9. Popular among these are standards for Quality Management Systems (ISO 9001:2016), Environmental Management Systems (ISO 14001:2015), Occupational Health & Safety (ISO 45001:2018) and even the guideline standard for Social Responsibility (ISO 26000:2010). The remarkable aspect of all these standards is the Risk based Approach which makes it binding on the Organizations to go through the Failure Mode Effects Analysis (FMEA) as a way of life. There are also widely used function specific standards like, Corporate Governance of Information Technology (ISO/IEC 38500:2008), Risk Management ISO Guide (73: 2009) and Industry specific standards like AS 9100, IATF 16949.

10. Contemporary Quality Management    The last century saw the Quality Management efforts evolve from “Role based” when it was confined to the Inspection or Quality Control Dept. to “Requirement based” since managing the Process yields qualitative results. It was widely recognized that the lasting culture of innovating for Quality has to be “People based”.

11. During the last decade or so, we have gained expertise in collating and analyzing the data collected from the manufacturing processes. This gives a whole new meaning to Statistical Process Control rendering it accurate and result oriented. The role of current day Quality professionals lies in identifying mechanism and check points for data capture for Statistical Process Control and running the PDSA cycles based on the measurements.

12. Quality will remain the international business language for worldwide trade networks as the distinguishing aspect among competing products & services. Accordingly, Quality Management will continue to play its crucial role by moving beyond traditional methods and employing innovative strategies by adapting to the changed environment.

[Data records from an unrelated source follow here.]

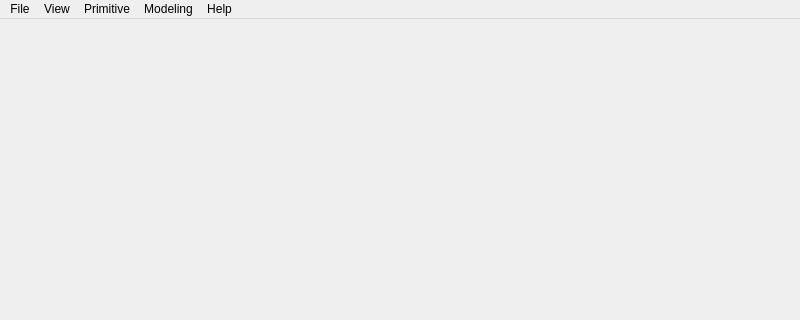
The window that src/occQt.ui (Alina-go/cartilage-segmentation) describes before a commit, drawn with Qt 5; both pictures show x 0 to 800 and y 0 to 320 of the 800 by 600 pixel window.
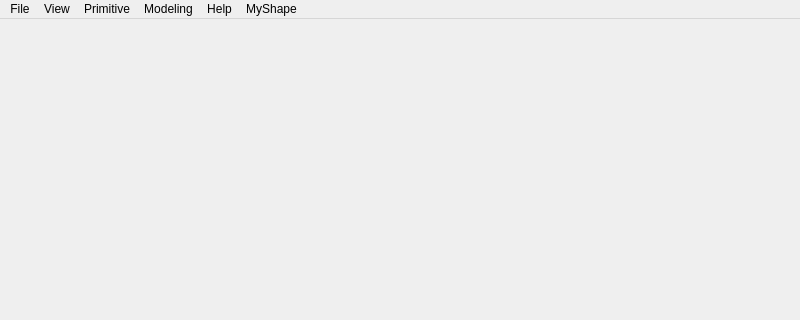
The same window after the commit. Icons and pictures are not drawn.

What changed in the file:
```diff
--- a/src/occQt.ui
+++ b/src/occQt.ui
@@ -24,7 +24,7 @@
      <x>0</x>
      <y>0</y>
      <width>800</width>
-     <height>21</height>
+     <height>20</height>
     </rect>
    </property>
    <widget class="QMenu" name="menuFile">
@@ -76,11 +76,18 @@
     </property>
     <addaction name="actionAbout"/>
    </widget>
+   <widget class="QMenu" name="menuMyShape">
+    <property name="title">
+     <string>MyShape</string>
+    </property>
+    <addaction name="action_b_spline"/>
+   </widget>
    <addaction name="menuFile"/>
    <addaction name="menuView"/>
    <addaction name="menuPrimitive"/>
    <addaction name="menuModeling"/>
    <addaction name="menuHelp"/>
+   <addaction name="menuMyShape"/>
   </widget>
   <widget class="QStatusBar" name="statusBar"/>
   <action name="actionExit">
```
Left out of the diff: 19 changed lines with no effect on the pictures.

13. Future role of today’s Quality Managers will be functioning as internal consultants to establish standards, processes and control measures, carry out Risk analysis of process, measure and improve Reliability and train the personnel in leveraging the information systems to analyse the process data for early trends to implement corrective and improvement measures.